(Data supplied Opens)

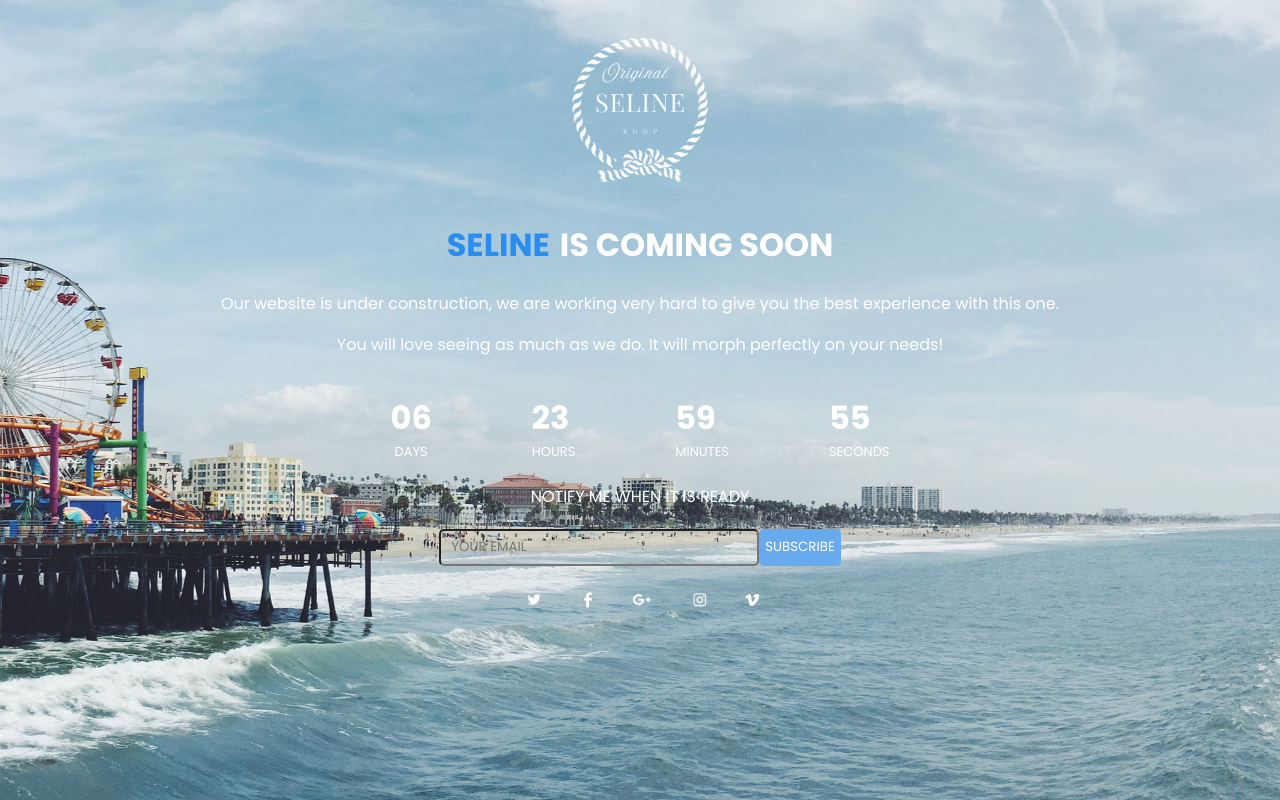
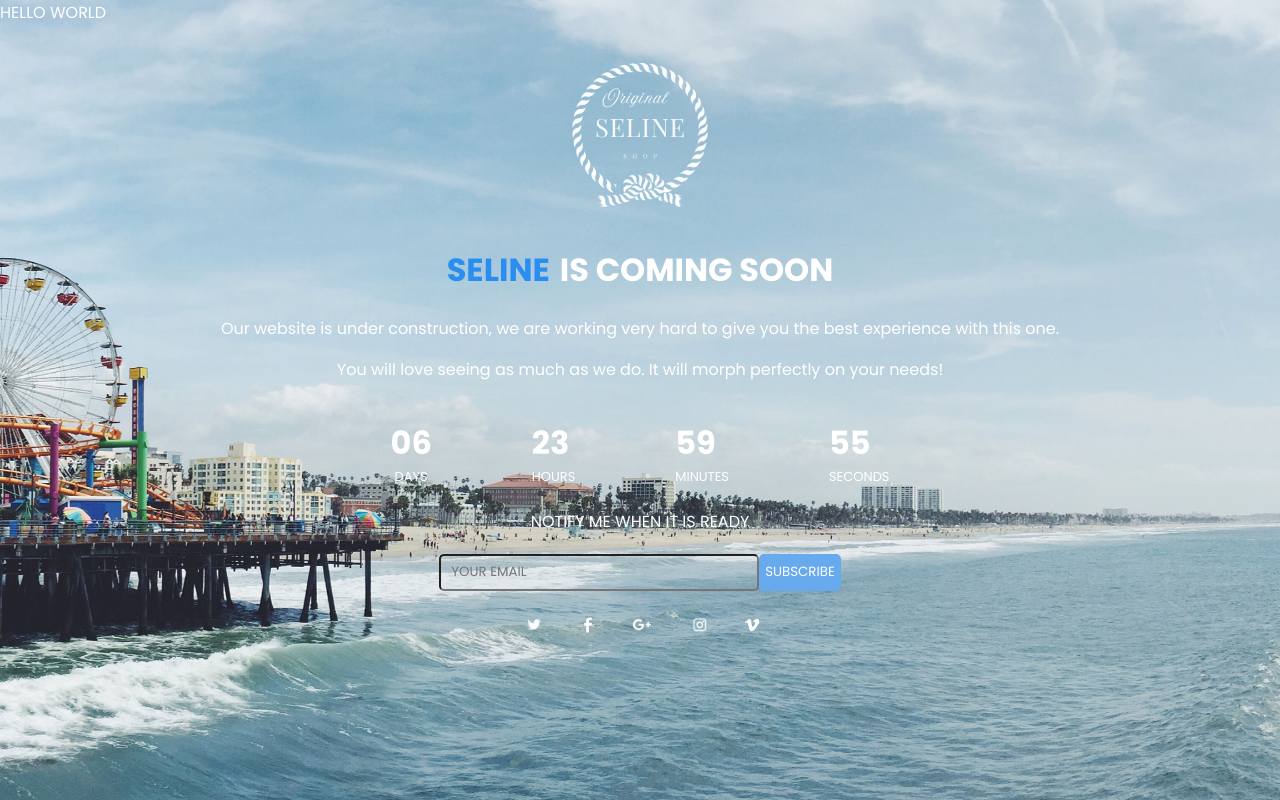
Before and after one commit to kwekusaviour/comingsoon-app, a React (Vite) app: page / in a window 1280 px wide. Built offline with nearby package versions, Linux system fonts and the light colour scheme.

Commit message:
Add hello world

```diff
--- a/src/App.jsx
+++ b/src/App.jsx
@@ -10,6 +10,7 @@ const App = () => {
   const endDate = new Date().getTime() + 7 * 24 * 60 * 60 * 1000;
   return (
     <div>
+      <div>HELLO WORLD</div>
       <div className="logo">
         <img src={Selinelogo1} id="logo" alt="LOGO" />
       </div>
```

(Data supplied Closes)

## Exercise objective
Copy all the lines above that hold the string "const".

## Completed task
@@ -10,6 +10,7 @@ const App = () => {
   const endDate = new Date().getTime() + 7 * 24 * 60 * 60 * 1000;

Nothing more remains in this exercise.